Hailing Visva Bharati University as an institute which has upheld the country’s culture and ethos, President Ram Nath Kovind on Monday said his visit to the varsity was no less than a pilgrimage. Addressing the annual convocation of the university as a ‘paridarshak’ (visitor), Kovind said this “seat of learning” has played a glorious role in nation building. “I call this (visit to the university) a pilgrimage because the two greatest visionaries of modern India, Rabindranath Tagore (founder of the varsity), and Mahatma Gandhi, frequently met here. It is here that we all pick the threads of life and lessons of these great sages and learn from them,” he said.
Kovind recalled that Tagore had turned to Gandhi for help when the varsity was in dire need of funds in 1935 and had received a draft of Rs 60,000. For Gurudev (Tagore), as well as for Mahatma, right education was the key to national regeneration, the president emphasized. “Gurudev had thought of an alternative model (of education) which advocates for intimate communion with nature and Visva Bharati, to this date, follows that tradition,” Kovind stated.

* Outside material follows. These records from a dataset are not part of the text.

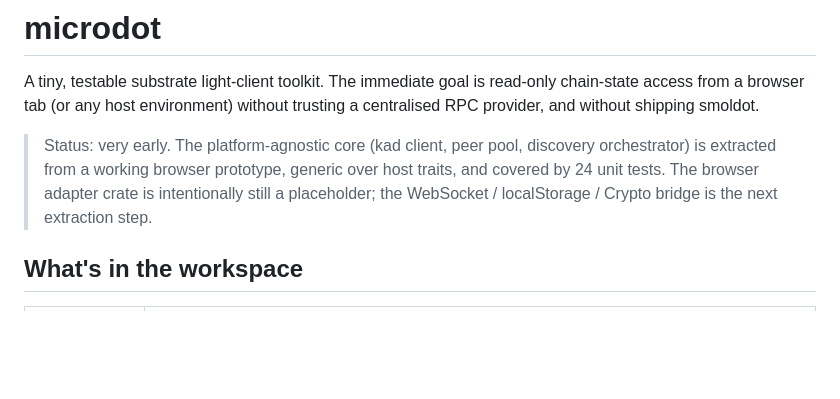
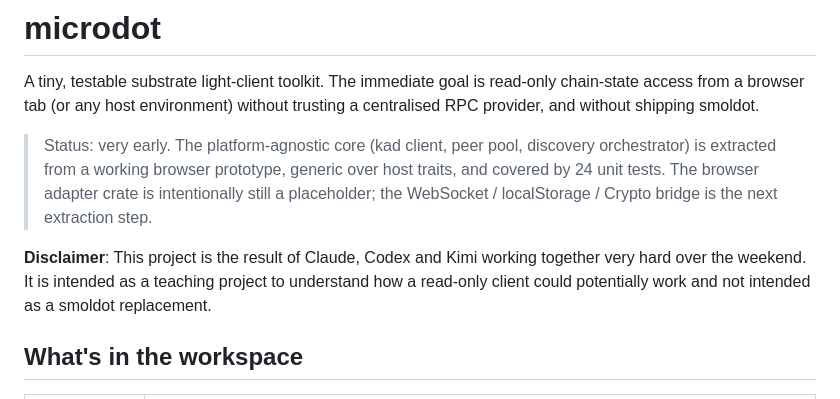
Before and after one commit to KarimJedda/microdot, a Markdown page: README.md, the part around the change. Drawn GitHub-style; blank space fills up the shorter version.

Commit message:
disclAImer

```diff
--- a/README.md
+++ b/README.md
@@ -9,6 +9,10 @@ without trusting a centralised RPC provider, and without shipping smoldot.
 > generic over host traits, and covered by 24 unit tests. The browser adapter
 > crate is intentionally still a placeholder; the WebSocket / localStorage /
 > Crypto bridge is the next extraction step.
+
+
+**Disclaimer**: This project is the result of Claude, Codex and Kimi working together very hard over the weekend. It is intended as a teaching project to understand how a read-only client could potentially work and not intended as a smoldot replacement.
+
 
 ## What's in the workspace
 
```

This uniqueness of Visva-Bharati is something that “we need to cherish and hold up with pride”, he insisted. “It was in this place that Tagore lived, worked and gave concrete shape to his dreams. The community here -students, academics, staff, ashramites – are proud inheritors of that rich legacy which your founder has left you. “Its illustrious alumni covering a diverse range of personalities, from Indira Gandhi and Satyajit Ray, have not only fulfilled its founder’s vision to a great extent, but also contributed in taking independent India to new heights,” Kovind said during his address to the students.
In an age where machine and wealth are considered benchmarks of progress, Visva-Bharati has emerged as a unique blend of tradition and modernity, the president observed. “Tagore felt it necessary not only to train the minds of the students through disciplines like philosophy, literature or history, but also to engage their souls with music and painting and fine arts. Given the pragmatic needs, there was space for agricultural studies too,” he said.
Kovind urged students to take a pledge to strive towards Visva-Bharati’s glorious future in accordance with the Nobel laureate’s vision. “Tagore was too great to be inhibited by man-made barriers of gender, caste, community or race. Open air for open minds. He wanted to remove walls, literally and metaphorically, when the world was raising walls,” he added.
Congratulating the students who received their degrees on the occcasion, he urged them to remember the institution which has nourished them as a “foster-mother”. “You have done well so far, and I wish you the best… Visva-Bharati has made you aware of your potential, and made you sensitive to your role in society,” the President added. Vice-Chancellor Bidyut Chakraborty, after felicitating the President, gifted him ‘saptaparni’ (seven leaves of ‘Chhatim’ tree) — a ritual dating back to the days of Tagore.
Chakraborty said a total of 4,750 students, who received their got PhD, post-graduate and other degrees at the ceremony, were also handed over ‘saptaparni’ which symbolises simplicity and humility. Among others present at the varsity event was Governor Jagdeep Dhankar.